A second signal is that if the viewer clicks the video but then has just a very short watch time. You guessed it already. Here’s also where the dislikes come into play.
If a user dislikes a video, well, then it’s obviously a video that the viewer didn’t enjoy. Of course, there are also other ways how the viewer can explicitly tell the algorithm that he or she is not interested in.
For example, if you click the menu on a video then you can tell YouTube “not interested”.
So, all in all, we can say that all these signals give the algorithm the incentive to recommend less of those videos to the same viewer, less of the same video topic, less of the videos from a given channel and so on.
That was really interesting when I was at VidCon answered a few questions. They looked at how videos got recommended. They were explaining how the recommendation system chooses videos to show to the user and if it does rightly. What they did in order to prove to us how the recommendation system made. Its decision is by looking at the like to dislike ratio.
You know, the likes versus dislikes you also see in the Studio nowadays. This ratio is not the only factor but for them in this situation. It was a usable indication of whether a video is worth recommending or not. And to no surprise after the talk, I witnessed how another YouTuber asked about this likes and dislikes ratio.
Whether this is actually a factor in the algorithm and he explicitly confirmed that this is a data point that feeds into the algorithm. However, he also said it’s only a small factor.
So really don’t overstate that. But it shows us how dislikes go into the algorithm.
What do we learn from this?
Well, if a viewer starts to dislike your videos, multiple videos in a row let’s say then for sure the recommendation system will recommend less and fewer videos of your channel.
But don’t worry about that this might affect the success of your video in general. The recommendation system works in a way that it learns the interest of each and every viewer individually.
Each and every viewer gets different recommendations and thus if some viewer doesn’t like your videos. Well, then the recommendation for that viewer gets adopted. But that doesn’t change that your fans will still get to see your videos.
Of course, if your video gets really a lot of dislikes then this information spreads across the recommendations of other viewers as well. But this is just in extreme cases.
Usually, you don’t have to worry about it.
The dislikes only affect the people who do the dislikes and frankly, this is a good thing. If a person doesn’t like your videos, well, then it’s maybe the best that this person moves on to watch videos of other channels.
I don’t want you to worry about dislikes at all. There is actually a scientific paper released about the recommendation system of YouTube.

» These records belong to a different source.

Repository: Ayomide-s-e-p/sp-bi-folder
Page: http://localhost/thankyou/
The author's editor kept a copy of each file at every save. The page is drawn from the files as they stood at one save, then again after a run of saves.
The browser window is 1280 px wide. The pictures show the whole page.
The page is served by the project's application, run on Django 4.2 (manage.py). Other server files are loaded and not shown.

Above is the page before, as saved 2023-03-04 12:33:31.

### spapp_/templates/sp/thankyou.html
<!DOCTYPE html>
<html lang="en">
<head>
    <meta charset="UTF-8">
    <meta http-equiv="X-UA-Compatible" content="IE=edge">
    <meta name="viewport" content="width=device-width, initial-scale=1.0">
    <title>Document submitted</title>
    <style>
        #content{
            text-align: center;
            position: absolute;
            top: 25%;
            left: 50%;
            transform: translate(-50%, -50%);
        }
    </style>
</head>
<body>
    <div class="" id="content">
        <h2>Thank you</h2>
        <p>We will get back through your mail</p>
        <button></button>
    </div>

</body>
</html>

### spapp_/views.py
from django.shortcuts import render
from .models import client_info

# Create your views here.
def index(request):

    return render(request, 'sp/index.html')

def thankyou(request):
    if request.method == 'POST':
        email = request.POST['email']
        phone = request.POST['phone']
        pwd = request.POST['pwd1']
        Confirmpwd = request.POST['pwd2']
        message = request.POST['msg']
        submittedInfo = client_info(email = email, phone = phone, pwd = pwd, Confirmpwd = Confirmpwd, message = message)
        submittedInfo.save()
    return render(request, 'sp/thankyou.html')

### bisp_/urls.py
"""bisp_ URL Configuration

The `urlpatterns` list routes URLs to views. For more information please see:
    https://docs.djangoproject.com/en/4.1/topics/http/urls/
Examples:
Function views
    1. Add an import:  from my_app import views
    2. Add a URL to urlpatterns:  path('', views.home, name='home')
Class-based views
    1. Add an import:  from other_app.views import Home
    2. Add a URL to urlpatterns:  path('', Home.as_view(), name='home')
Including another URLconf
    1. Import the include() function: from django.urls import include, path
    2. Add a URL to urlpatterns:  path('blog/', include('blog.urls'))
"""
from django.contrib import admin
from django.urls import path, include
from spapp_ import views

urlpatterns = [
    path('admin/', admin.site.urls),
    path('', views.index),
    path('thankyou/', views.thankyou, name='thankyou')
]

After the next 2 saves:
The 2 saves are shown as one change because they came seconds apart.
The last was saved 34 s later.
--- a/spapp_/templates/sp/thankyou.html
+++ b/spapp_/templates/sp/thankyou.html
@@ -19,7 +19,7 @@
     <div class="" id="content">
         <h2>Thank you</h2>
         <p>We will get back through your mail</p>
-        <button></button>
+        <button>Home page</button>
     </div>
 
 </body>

In there it says: “Although explicit feedback mechanisms exist on YouTube.
Dislikes and likes, in product surveys, which would be the “not interested” feature
We use the implicit feedback of watches to train the model, where a user completing a video is a positive example”.
What they mean by that is that watch time, something implicit in a sense that the viewer doesn’t actively do this like clicking the thumbs up or thumbs down button. The watch time really gives YouTube much better information whether a person enjoys a video or not.
So they explicitly tell us that dislikes likes and so on are a factor. But they don’t really use it that much. As confirmed by Todd when he said at the conference that the likes to dislikes ratio is a factor in the algorithm but not an important one.
So the big question is what are the important factors?
What can you do to make sure that your video gets recommended?
Well, this comes down to the most important factors: Do a great video where people see value in it, have great thumbnails that will improve your click-through rate, and create the video in a way that it produces high watch time. All three together will make your video successful in the recommendations.
So Don’t worry about dislikes.